Varick and Sonja’s peaceful, hard-working life is disrupted, though, when Sonja’s widowed father – a big-shot London arts critic and television presenter – arrives to live on the estate with his new young trophy wife Elaine, a gorgeous creature dressed in an array of eye-popping Quant-style fashions. Add to the mix the handsome 40-ish doctor, Michael, with his passion for the environment and his drink problem, and you have a fine brew of late-Sixties love, politics and social change, nicely matched to Chekhov’s original play.
The question is whether this glimpse of a time long gone, evoked through a few references in the script and a vintage record-player on stage, really speaks to us in the year 2014.
And despite the excellence of the cast Michael Emans has assembled, the answer seems to be both yes and no. Jessica Brettle’s picture-frame set looks gorgeous at the outset, but sooon becomes far more claustrophobic than the play itself.
The performances are wildly variable, with Ashley Smith superb and moving as Sonja, Selina Boyack in fine form as Elaine, George Anton oddly awkward as the doctor, and Jimmy Chisholm beginning on an uncertain, tongue-tied note as Varick, only to mature towards greatness in the closing scenes.
The show isn’t much helped, either, by David Anderson’s uncomfortable between-scenes renderings of hits from the Beatles’ Rubber Soul, in the role of estate tenant Willie John.
In the end, Chekhov’s final scenes shine through, in all their mighty longing and sadness. That, though, is all about the old magic of fine actors getting to grips with this greatest of plays about human disappointment and loss. All the rest is just window-dressing, whether a century ago, in the 1960s, or today.
Seen on 01.05.14

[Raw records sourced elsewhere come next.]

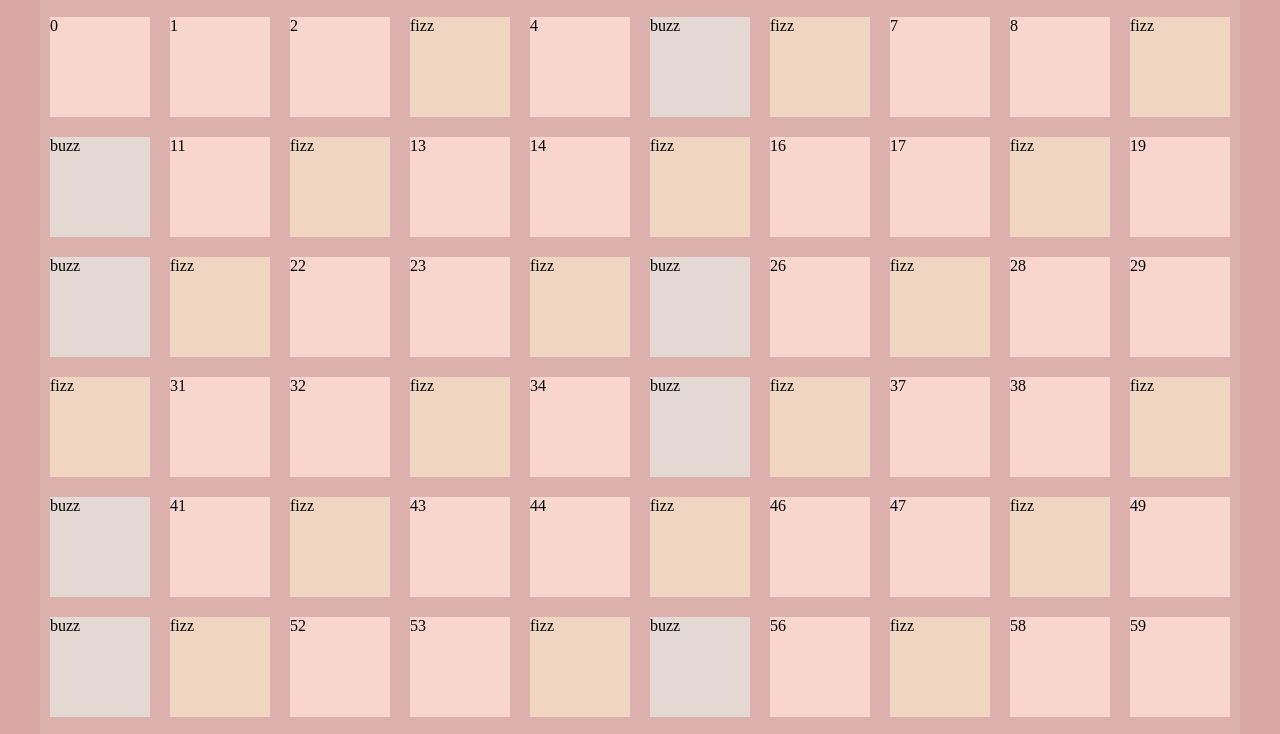
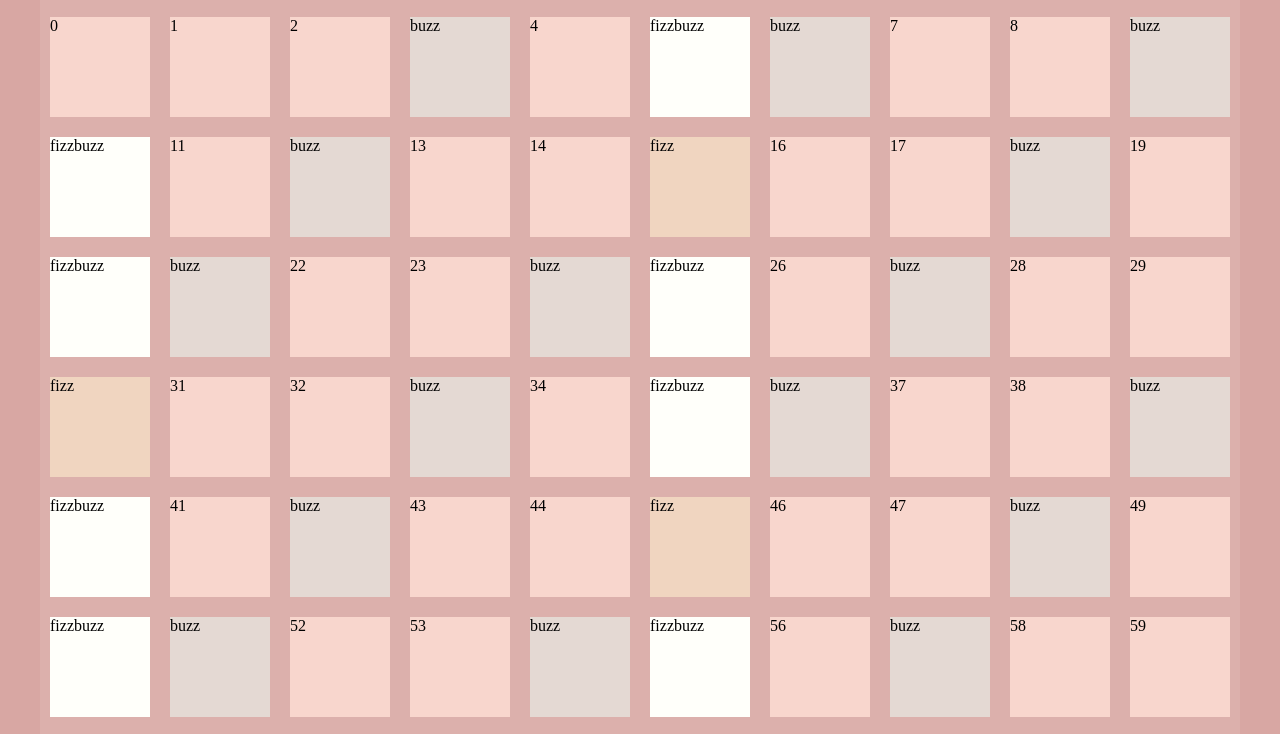
Before and after one commit to lucreziabisciaio/js-fizzbuzzdom, a plain HTML site: page index.html in a window 1280 px wide. Shown: the part 50-784 px from the top of the page. Drawn offline with Linux system fonts and the light colour scheme.

Commit message:
added the fizzbuzz exception (n. divisible by 3 AND 5)

```diff
--- a/css/style.css
+++ b/css/style.css
@@ -44,5 +44,5 @@ h1 {
 }
 
 .box-ex {
-    background-color: #fff;
+    background-color: #fffffA;
 }
--- a/js/script.js
+++ b/js/script.js
@@ -5,13 +5,17 @@ const boxContainer = document.querySelector('.box-container');
 // ALTRIMENTI se il contenitore % 3 && % 5 = 0 e !=0 allora è multiplo di entrambi > aggiungo box-ex
 
 for (let i = 0; i < 100; i++) {
-    if (i % 3 === 0 && i !== 0) {
+    if (i % 3 === 0 && i % 5 === 0 && i !== 0) {
         // divisibile per 3
         boxContainer.innerHTML += `<div class="box box-3">fizz</div>`
     }
-    else if (i % 5 === 0 && i !== 0) {
+    else if (i % 3 === 0 && i !== 0) {
         // divisibile per 5
         boxContainer.innerHTML += `<div class="box box-5">buzz</div>`
+    }
+    else if (i % 5 === 0 && i !== 0) {
+        // divisibile per entrambi
+        boxContainer.innerHTML += `<div class="box box-ex">fizzbuzz</div>`
     } else {
         boxContainer.innerHTML += `<div class="box">${i}</div>`
     }
```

• King’s Theatre, Edinburgh, 7-10 May and on tour 12 May-6 June.